To do: Check each line of the entries below for the word "fill", and copy out the ones that have it.

Material for the task:

=== Begin Enclosure ===

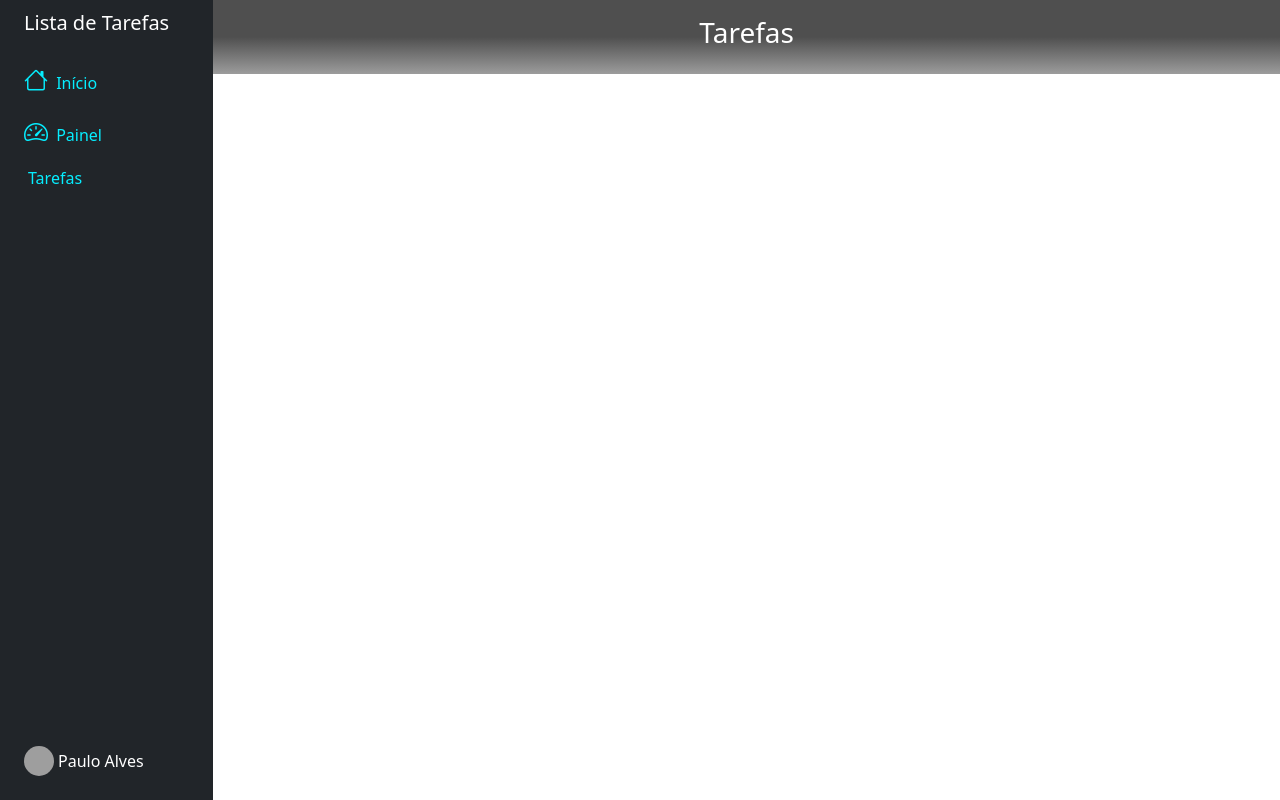
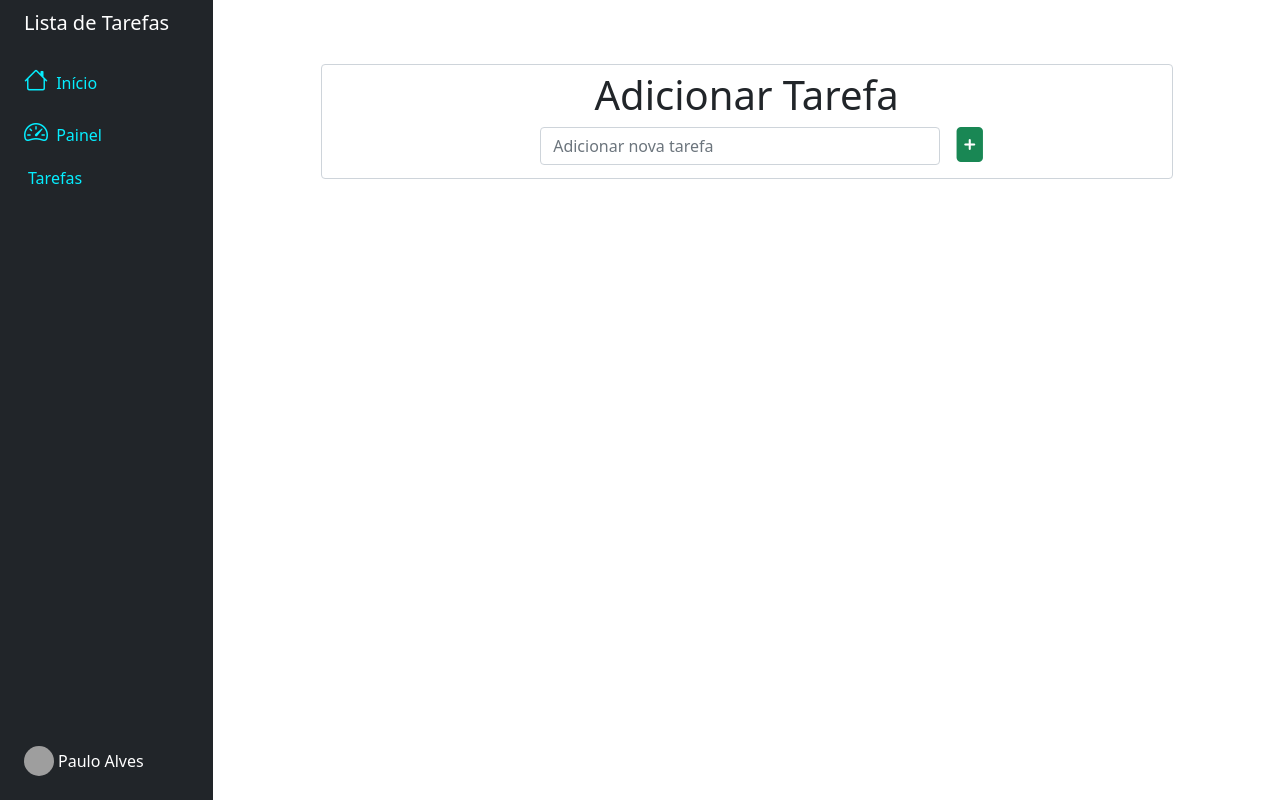
Before and after one commit to PauloAlves8039/vue-todo-list, a Vue app in the folder frontend/: page / in a window 1280 px wide. Built offline with nearby package versions, Linux system fonts and the light colour scheme; no server answers; grey boxes are pictures that could not be loaded.

Commit message:
Implementando e testando formulário de tarefa

```diff
--- a/frontend/src/App.vue
+++ b/frontend/src/App.vue
@@ -31,8 +31,7 @@
                 </div>
             </div>
         </div>
-        <div class="container-title col py-3">
-          <h3 class="todo-title">Tarefas</h3>
+        <div class="col py-3">
             <TodoList />
         </div>
     </div>
@@ -58,14 +57,4 @@ export default {
 .nav-link:hover {
   color: #AB82FF;
 }
-
-.container-title {
-  height: 25%;
-  text-align: center;
-  background: linear-gradient(#4F4F4F 50%, #9C9C9C);
-}
-
-.todo-title {
-  color: #FFF;
-}
 </style>
--- a/frontend/src/components/TodoList.vue
+++ b/frontend/src/components/TodoList.vue
@@ -1,6 +1,25 @@
 <template>
-  <div>
-
+  <div class="container pt-5">
+    <div class="todos form-control">
+      <h1>Adicionar Tarefa</h1>
+      <div class="content">
+        <form class="row g-3">
+          <div class="col-auto">
+            <input
+              type="text"
+              class="form-control input-task"
+              v-model="todoName"
+              placeholder="Adicionar nova tarefa"
+            />
+          </div>
+          <div class="col g-2">
+            <i class="bi bi-file-plus-fill text-success" @click="addTask()"></i>
+          </div>
+        </form>
+      </div>
+    </div>
+    <div >
+    </div>
   </div>
 </template>
 
@@ -48,5 +67,37 @@ export default {
 </script>
 
 <style scoped>
+.container {
+  max-width: 900px;
+  margin: 0 auto;
+  border-radius: 8px;
+}
 
+h1 {
+  text-align: center;
+}
+
+.content {
+  margin-left: 25%;
+}
+
+.done {
+  text-decoration: line-through;
+}
+
+li {
+  font-size: 18px;
+  margin-top: 5px;
+}
+
+.input-task {
+  width: 400px;
+}
+
+.bi-file-plus-fill,
+.bi-check-square-fill,
+.bi-trash3-fill {
+  font-size: 35px;
+  cursor: pointer;
+}
 </style>
```
Also changed, not shown: 1 other file (tests, documents, lock files or other folders).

=== End Enclosure ===

Result:
+            <i class="bi bi-file-plus-fill text-success" @click="addTask()"></i>
+.bi-file-plus-fill,
+.bi-check-square-fill,
+.bi-trash3-fill {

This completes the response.